Joe Montana passed to Dwight Clark for another memorable play on Sunday.
San Francisco plans to name the streets of a development on the land formerly occupied by Candlestick Park after some of the city’s most prominent sports figures, and Montana says he wants “Joe Montana Drive” to also honor the wide receiver who caught the 49ers legend’s most famous pass.
“I would like to share this,” Montana said at the two-hour event at San Francisco’s City Hall. “I would ask that you change this to Montana-Clark Drive.”
Montana and Clark hooked up for the winning touchdown in the 1981 NFC Championship Game against the Dallas Cowboys. Clark’s leaping grab in the back of the end zone is remembered simply as “The Catch” and was one of several memorable sports moments at the 49ers’ former stadium.
The site where Candlestick Park once stood is being converted into a mixed-use development project complete with streets named after some of the greats who played there, which was also the home of MLB’s San Francisco Giants.
Montana says he wants “to honor my very special friend.” Clark, whose No. 87 has been retired by the 49ers, announced last month he has amyotrophic lateral sclerosis (ALS), a disease that attacks cells that control muscles.
“We’re all in this together, and we’ll find ways to win,” Montana said of the team’s old mantra. “…On and off the field, everybody tried to help everybody else in any way they possibly could.”
An image of The Catch will be featured in a public mural at the development project.

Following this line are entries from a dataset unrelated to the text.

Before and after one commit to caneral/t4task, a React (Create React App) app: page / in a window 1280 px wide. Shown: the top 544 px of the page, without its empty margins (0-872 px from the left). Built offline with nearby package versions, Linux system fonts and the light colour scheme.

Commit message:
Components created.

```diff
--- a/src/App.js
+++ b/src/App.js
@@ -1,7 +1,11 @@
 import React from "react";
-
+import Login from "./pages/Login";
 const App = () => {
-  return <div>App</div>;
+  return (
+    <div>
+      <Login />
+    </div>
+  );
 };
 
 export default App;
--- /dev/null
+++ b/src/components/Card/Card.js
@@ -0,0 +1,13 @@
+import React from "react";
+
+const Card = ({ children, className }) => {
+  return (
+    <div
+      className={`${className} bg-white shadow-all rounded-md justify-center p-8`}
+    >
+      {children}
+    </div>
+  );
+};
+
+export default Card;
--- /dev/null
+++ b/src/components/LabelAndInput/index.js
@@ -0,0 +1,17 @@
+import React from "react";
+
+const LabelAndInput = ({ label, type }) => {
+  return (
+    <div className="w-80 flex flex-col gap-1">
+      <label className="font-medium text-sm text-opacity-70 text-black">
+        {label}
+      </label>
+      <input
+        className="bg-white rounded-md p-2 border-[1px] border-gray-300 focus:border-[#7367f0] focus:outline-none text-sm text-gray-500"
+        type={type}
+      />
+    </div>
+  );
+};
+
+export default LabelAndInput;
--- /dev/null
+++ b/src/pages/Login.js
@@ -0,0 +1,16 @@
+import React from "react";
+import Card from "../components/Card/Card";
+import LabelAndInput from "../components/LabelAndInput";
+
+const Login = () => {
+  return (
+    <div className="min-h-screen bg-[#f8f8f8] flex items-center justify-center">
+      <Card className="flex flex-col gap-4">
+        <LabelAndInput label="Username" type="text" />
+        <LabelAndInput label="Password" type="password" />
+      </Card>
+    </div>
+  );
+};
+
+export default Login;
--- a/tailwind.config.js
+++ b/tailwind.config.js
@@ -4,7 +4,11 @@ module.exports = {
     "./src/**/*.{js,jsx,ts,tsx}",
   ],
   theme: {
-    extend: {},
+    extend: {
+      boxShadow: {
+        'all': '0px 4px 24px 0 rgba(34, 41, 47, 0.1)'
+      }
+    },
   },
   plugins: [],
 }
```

Among the other former 49ers who will have streets named for them: defensive back Ronnie Lott, longtime owner Edward J. DeBartolo, receiver Jerry Rice and coach Bill Walsh, who died in 2007. His sign, Bill Walsh Street, was presented to his widow, Geri.
“These names will honor the history of the ‘stick, and recognize some of the amazing athletes who’ve called the city home,” San Francisco Mayor Ed Lee said of the plans to recognize the city’s sports stars on a 7,000-home master planned development, the city’s largest such project in more than a century.
“When these families move into the neighborhood they’ll be living on streets bearing the names of some of San Francisco’s most cherished athletes and executives,” Lee said.
Former Giants players — Willie Mays, Juan Marichal, Orlando Cepeda and Barry Bonds — also will have streets in their honor. Willie McCovey will have a park named after him. McCovey’s 231 home runs at Candlestick Park were the most by any batter in a stadium infamous for its blustery wind.
“I enjoyed Candlestick. I was one of the few players who enjoyed playing there,” McCovey said.
Carmen Policy, the longtime 49ers executive and DeBartolo’s right-hand man, will also get a street, Carmen Policy Avenue.
“I always figured if I got something named after me, it would be Carmen Policy Alley, where you put your garbage,” Policy jokingly said. “To have it actually say Avenue — it’s pretty special.”
The 49ers, who won five Super Bowls during their days at Candlestick, moved to Levi’s Stadium in Santa Clara in 2014. The Giants moved to AT&T Park in 2000, where they have since won three World Series titles.